4. Should the chief judge’s office use “courtroom administrators” to perform some tasks traditionally performed by Circuit Court clerk employees? Why or why not?

Typically, court clerks are the oil in the hub of the court system running smoothly, and their role will continue to be vital. Having said that the entire court process must involve team action. Cross-training to interface when and where needed would be a premise of my leadership. Court administrators also have essential functions, and I do not see court clerks performing their duties, but at times, it would be beneficial for a court administrator to extend their function to cover for court clerk duties as needed.

5. The Cook County courts struggled with a backlog of cases even before the pandemic arrived. Now that backlog is expected to explode. What will you do about that?

Cook County court is back in session for in-person processing excluding jury trials. The judges all have zoom licenses and are continuing to do their functions via video. A case backlog understandably arose as a result of the pandemic. The department can only move forward and at a more efficient manner if case prioritization is instituted based on offense. More entry level prosecutors need to be hired, and probono assistance is professionalism that is always welcome.

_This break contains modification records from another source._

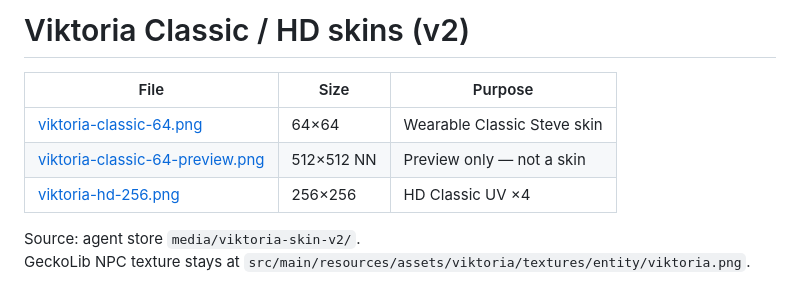
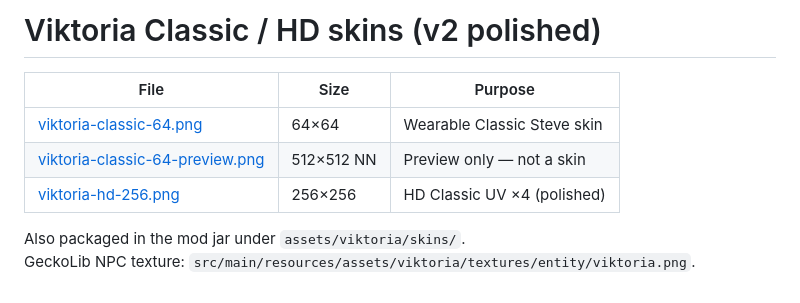
Before and after one commit to l7cor1s/project-victoria, a Markdown page: assets/skins/README.md, the part around the change. Drawn GitHub-style.

```diff
--- a/assets/skins/README.md
+++ b/assets/skins/README.md
@@ -1,10 +1,10 @@
-# Viktoria Classic / HD skins (v2)
+# Viktoria Classic / HD skins (v2 polished)
 
 | File | Size | Purpose |
 |------|------|---------|
 | [viktoria-classic-64.png](viktoria-classic-64.png) | 64×64 | Wearable Classic Steve skin |
 | [viktoria-classic-64-preview.png](viktoria-classic-64-preview.png) | 512×512 NN | Preview only — not a skin |
-| [viktoria-hd-256.png](viktoria-hd-256.png) | 256×256 | HD Classic UV ×4 |
+| [viktoria-hd-256.png](viktoria-hd-256.png) | 256×256 | HD Classic UV ×4 (polished) |
 
-Source: agent store `media/viktoria-skin-v2/`.
-GeckoLib NPC texture stays at `src/main/resources/assets/viktoria/textures/entity/viktoria.png`.
+Also packaged in the mod jar under `assets/viktoria/skins/`.
+GeckoLib NPC texture: `src/main/resources/assets/viktoria/textures/entity/viktoria.png`.
```
Also changed, not shown: README.md (+3 -3 lines), dist/README.md (+1 -0 lines), assets/skins/viktoria-classic-64-preview.png, assets/skins/viktoria-classic-64.png, assets/skins/viktoria-hd-256.png, 5 other files.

Negotiations with the ARDC regarding Illinois considering making pro bono services a license renewal requirement would help relieve the backlog. Additionally, hopefully the process of expungement of 800,000 marijuana related offenses will help relieve the backlog.

6. Traffic cases at the Daley Center are being held via Zoom, not in person. What will you do to you to make this operate more smoothly?

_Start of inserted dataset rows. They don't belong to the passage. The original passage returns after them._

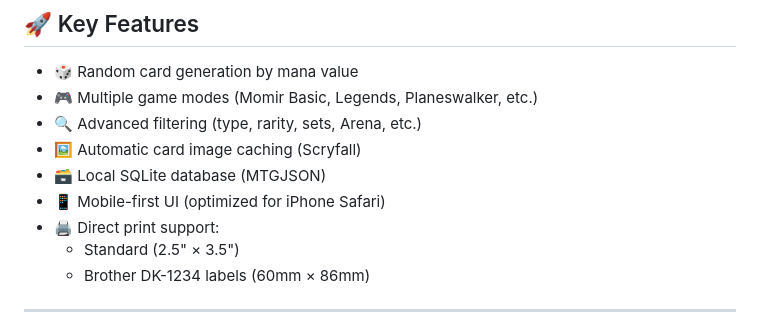
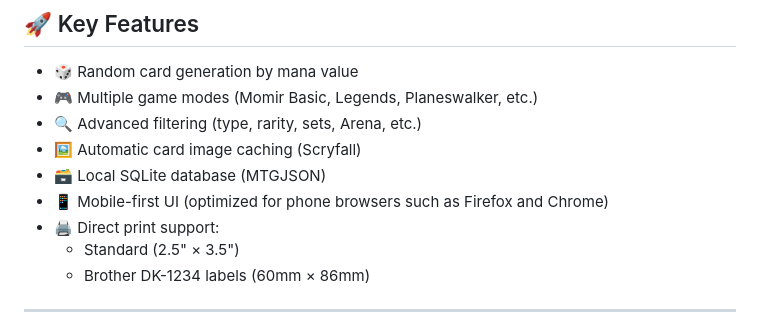
Before and after one commit to Regenshire/iMomir, a Markdown page: README.md, the part around the change. Drawn GitHub-style.

```diff
--- a/README.md
+++ b/README.md
@@ -21,7 +21,7 @@ Designed for fast, real-time gameplay at a table.
 - 🔍 Advanced filtering (type, rarity, sets, Arena, etc.)
 - 🖼 Automatic card image caching (Scryfall)
 - 🗃 Local SQLite database (MTGJSON)
-- 📱 Mobile-first UI (optimized for iPhone Safari)
+- 📱 Mobile-first UI (optimized for phone browsers such as Firefox and Chrome)
 - 🖨 Direct print support:
   - Standard (2.5" × 3.5")
   - Brother DK-1234 labels (60mm × 86mm)
```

Court proceedings done in any manner, i.e.; in person, via video conferencing, still are upheld to the highest legal standards and any tampering can be grounds to be jailed for contempt of court. Traffic cases at the Daley Center are being held via Zoom. First priority is respect for the procedure, and tight monitoring for any Zoom-bombing. As many services that are rapidly incorporating teleconferencing and accessible video solutions to achieve ends, so too, the circuit court must further streamline technologically. A dedicated Chief Innovation officer and interns should address more rapid and increased ease of access for traffic cases.